Truffaut was inspired by this and Vigo’s Zero de Conduite when he set out to make The 400 Blows, and there’s even an award in France given for independent spirit and experimentation since 1951. Which Breathless (a film we’ll be tackling soon) won in 1960.
His work was hated in the 1930s, so this was a postwar resurrection project: Vigo’s work was revisited and beloved by a generation. Thus, he’s been canonized. But I think the important emphasis here is on Vigo’s work, not L’Atalante specifically.
Scott: And the big question: how important is it to keep sacred the early prototypes that would inspire later works of genius?
Landon: I think that the critics’ relationship to L’Atalante is changing, albeit slowly, at least as indicated by the changes in the S&S list. As with Battleship Potemkin, this is a film that used to be in the top 10. I didn’t check on this, but my guess is that (like Potemkin and Man with the Movie Camera), it was simply difficult to have 2 French films from the 1930s (Rules of the Game and L’Atalante) in the top 10 at the same time. L’Atalante fell out of the top spots.
Even though Rules of the Game stands opposite to L’Atalante in terms of its style in many ways.
How much do you think Vigo’s early death has a role in L’Atalante’s status?
Scott: That’s a fascinating question. Not only did he die at age 29, but he did so concurrently with the filming and release of L’Atalante.

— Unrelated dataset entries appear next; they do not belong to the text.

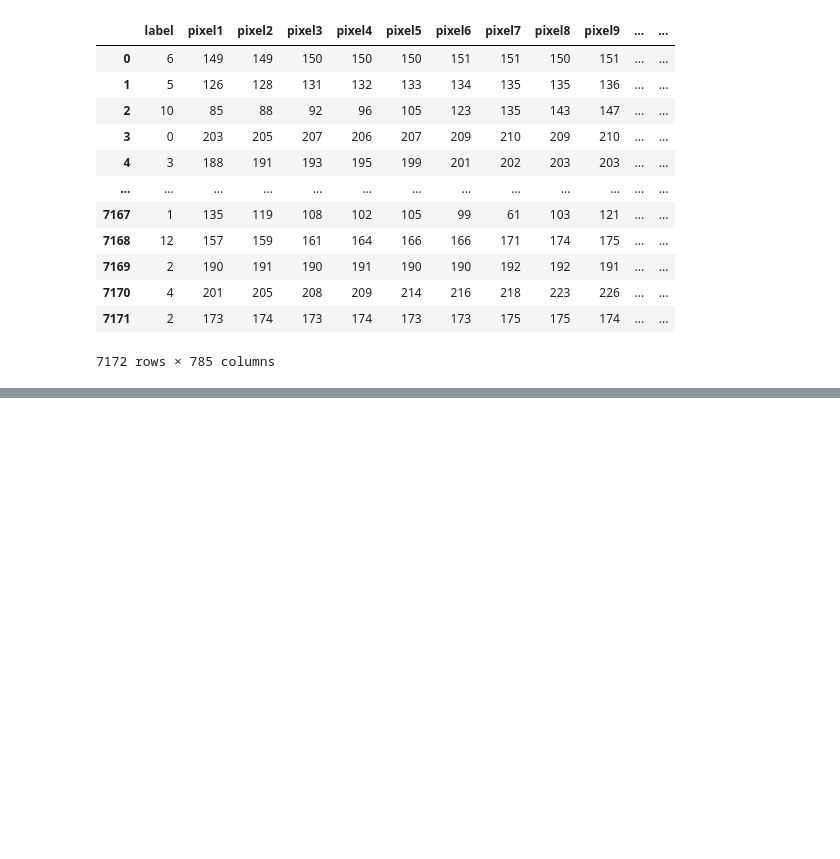
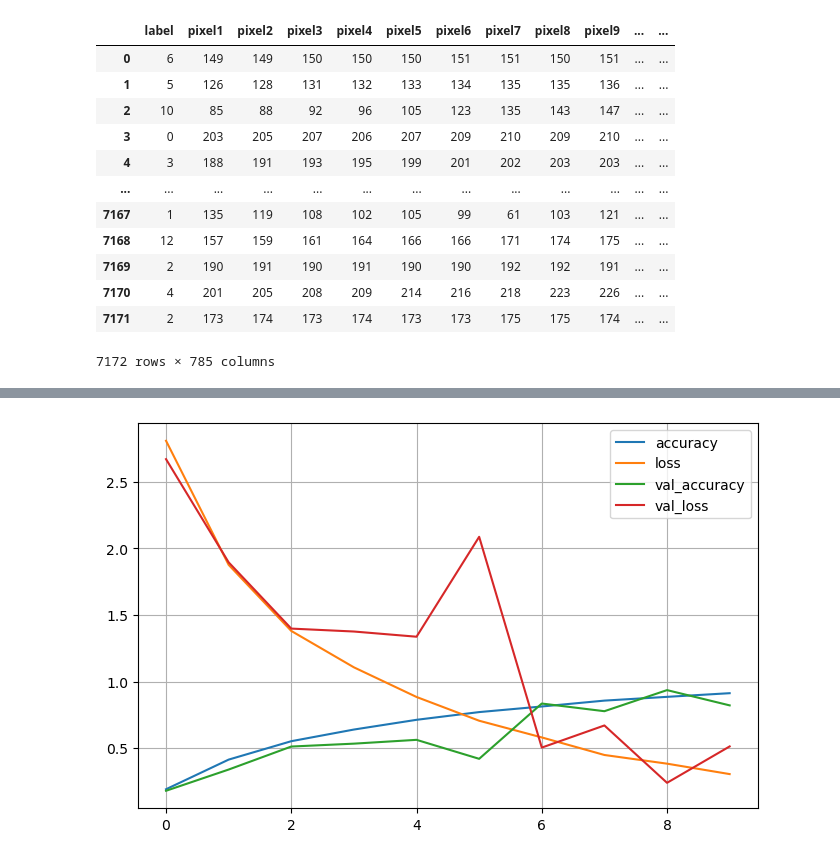
Before and after one commit to notPlancha/AML-homework, a Jupyter notebook: src/lab2.ipynb, the cells around one changed output, grey strips where cells are left out. Saved outputs shown, nothing was run; the diff lists cells and outputs as text; code cells hidden in the pictures; blank space fills up the shorter version.

```diff
--- a/src/lab2.ipynb
+++ b/src/lab2.ipynb
@@ -58,0 +111,5 @@ mlp.layers
+# %%
+keras.utils.set_random_seed(42)
+model = MLP()
+history = model.fit(train, train_label)
+history
@@ -58,0 +129,6 @@ mlp.layers
+# %%
+import matplotlib.pyplot as plt
+history.plot(figsize=(8, 5), grid=True)
+plt.show()
+# %% [output]
+[figure, added]
```
Also changed, not shown: parts of 4 cells of this notebook, 3 other files.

He had been battling tuberculosis for years, but with filming in the wet cold of French canals, it’s not hard to imagine that making L’Atalante killed him. He literally died for his art.
But we also have to be careful about lionizing him simply because his life and his creative output were cut short. If he had lived, he might have been an even bigger influence or, even crazier, become a success in his own right.
Landon: He’s probably the only director on this list whose entire filmography can be viewed in an afternoon with time to spare. Not only is the idea of dying for your art romantic to an intoxicating degree, but so is the notion of being posthumously appreciated, and having an influence that stands in inverse proportion to actual output.
It’s hard not to get caught up in that, yet I find myself preferring Jean Renoir’s school of French interwar art filmmaking.
Scott: And I’d rather have success while I’m breathing.
Do you think his death helped his legacy with the filmmakers who would become the New Wave?
Landon: I think the content and style have a more palpable influence. You can definitely see Vigo’s chaotic editing style in Breathless, and Zero de Conduite gets an obvious narrative re-working in 400 Blows.
Scott: They saw someone who was not content to do what was expected.
Landon: Exactly. I think the sense of re-discovery is a big part of it: the fact that his films were dismissed and then viewed by a later generation who thought, “Oh, cinema can be this, too?” combined with the fact that a film like L’Atalante has been a decades-long restoration project. The passion around this film is clearer than many of the others we’ve seen, but that makes it all the harder to let the film stand on its own in a timeless way.
Scott: Combined with the poetic injustice of a commercial venture taking over Vigo’s artistic vision and releasing a drastically reduced cut into theaters. That can rally the troops of truth and beauty. You know, I didn’t love it or hate it, but without it, dozens of brilliant movies would not have been made (or been made so daringly well).
So I’d say Vigo accomplished something pretty special here.
Landon: I’d bet my favorite pair of hands in a jar that you’re right.
Scott: I’ll see that, and raise you my creepy puppet conductor.